    Kallas’ proposal for member states to have targets for a minimum number of charging  points is aimed at breaking a vicious cycle. Many motorists currently do not dare to buy an electric car because there aren’t enough charging points, yet because there are so few electric cars, there is no incentive to provide more charging points.

    Kallas also wants to set targets for electric vehicle charging stations and for both liquefied natural gas (LNG) and compressed natural gas (CNG). The recommendation for CNG is for refuelling points every 150km, while for LNG it would be every 400km along the trans-European network priority routes. 

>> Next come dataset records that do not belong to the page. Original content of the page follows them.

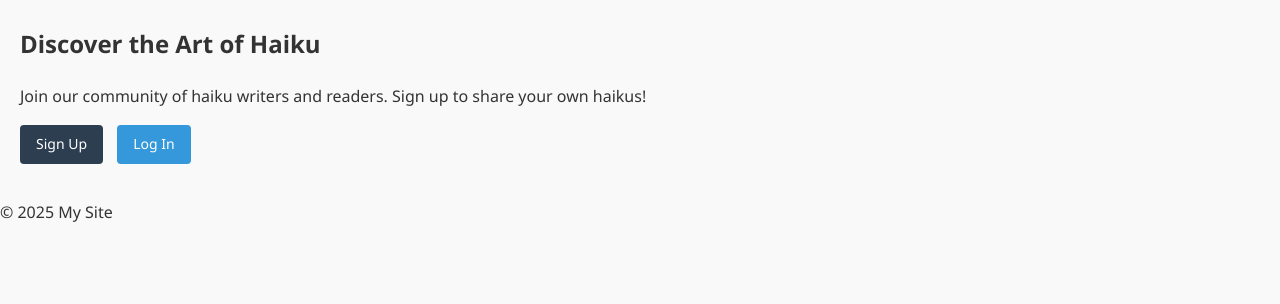
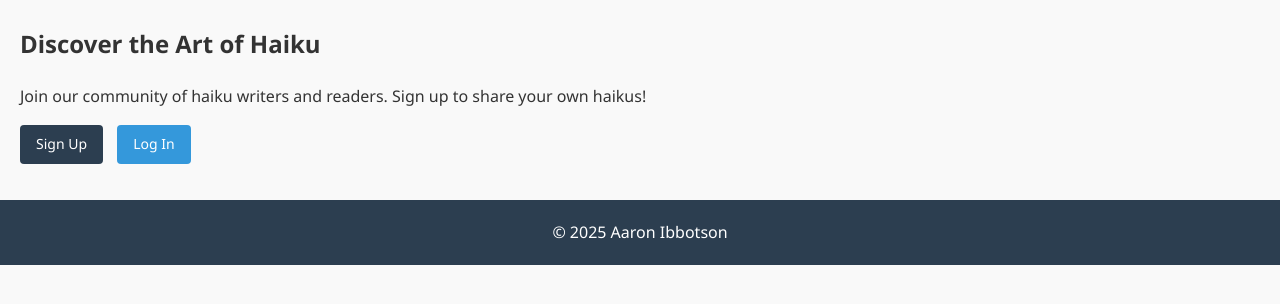
Before and after one commit to w1zzball/haiku, a Django app: page / in a window 1280 px wide. Shown: the part 202-506 px from the top of the page. Run offline with Django 5.2, Linux system fonts and the light colour scheme; data that the repository does not hold is empty.

Commit message:
update copyright information and add dynamic year to footer

```diff
--- a/home/templates/home/index.html
+++ b/home/templates/home/index.html
@@ -25,7 +25,7 @@
             {% endfor %}
           </ul>
           <div class="post-list-footer">
-            <a href="{% url 'user-posts' username=user.username %}" class="btn">View All Your Posts</a>
+            {% comment %}placeholder{% endcomment %}
           </div>
         {% else %}
           <div class="empty-state">
--- a/static/css/components/base.css
+++ b/static/css/components/base.css
@@ -199,7 +199,15 @@ nav li a:hover {
   }
 }
 
-/* Update mobile styles */
+/* copywrite styles */
+#copywrite-para {
+  text-align: center;
+  padding: 20px;
+  background: #2c3e50;
+  color: white;
+}
+
+/* mobile styles */
 @media screen and (max-width: 576px) {
   .floating-button {
     bottom: -25px; /* Slightly lower on mobile */
--- a/templates/base_generic.html
+++ b/templates/base_generic.html
@@ -64,7 +64,7 @@
       {% endblock %}
     </main>
     <footer>
-      <p>&copy; 2025 My Site</p>
+      <p id="copywrite-para">&copy; 2025 Aaron Ibbotson</p>
     </footer>
     <!-- Overlay for creating a new post -->
     {% if user.is_authenticated %}
@@ -90,6 +90,8 @@
       document.querySelector('.nav-toggle').addEventListener('click', function () {
         document.querySelector('nav').classList.toggle('active')
       })
+      //update copywrite year
+      document.getElementById('copywrite-para').innerHTML = `&copy; ${new Date().getFullYear()} Aaron Ibbotson`
     </script>
     <script src="{% static 'js/posts/clickablePosts.js' %}"></script>
     {% block extra_js %}
```
Also changed, not shown: templates/base.html (deleted), 1 other file.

    The clean fuels strategy also proposes harmonised technology. It recommends the two-pin German plug for electric vehicle charging points, simply because it is the most widely used. This news will be unpopular in France, which uses a different type of plug which would not be compatible.

    T&E director Jos Dings said: ‘Setting up more charging points is a small but largely welcome step towards breaking the monopoly of oil and biofuels that cause climate change. Electric vehicles are not the Holy Grail of transport, but they will certainly have an important role to play. We need the average new car to reach 60 g/km by 2025, and in that context providing for more electric vehicle charging points is a good move.’

    The clean fuels package also includes an action plan for the development of LNG in shipping.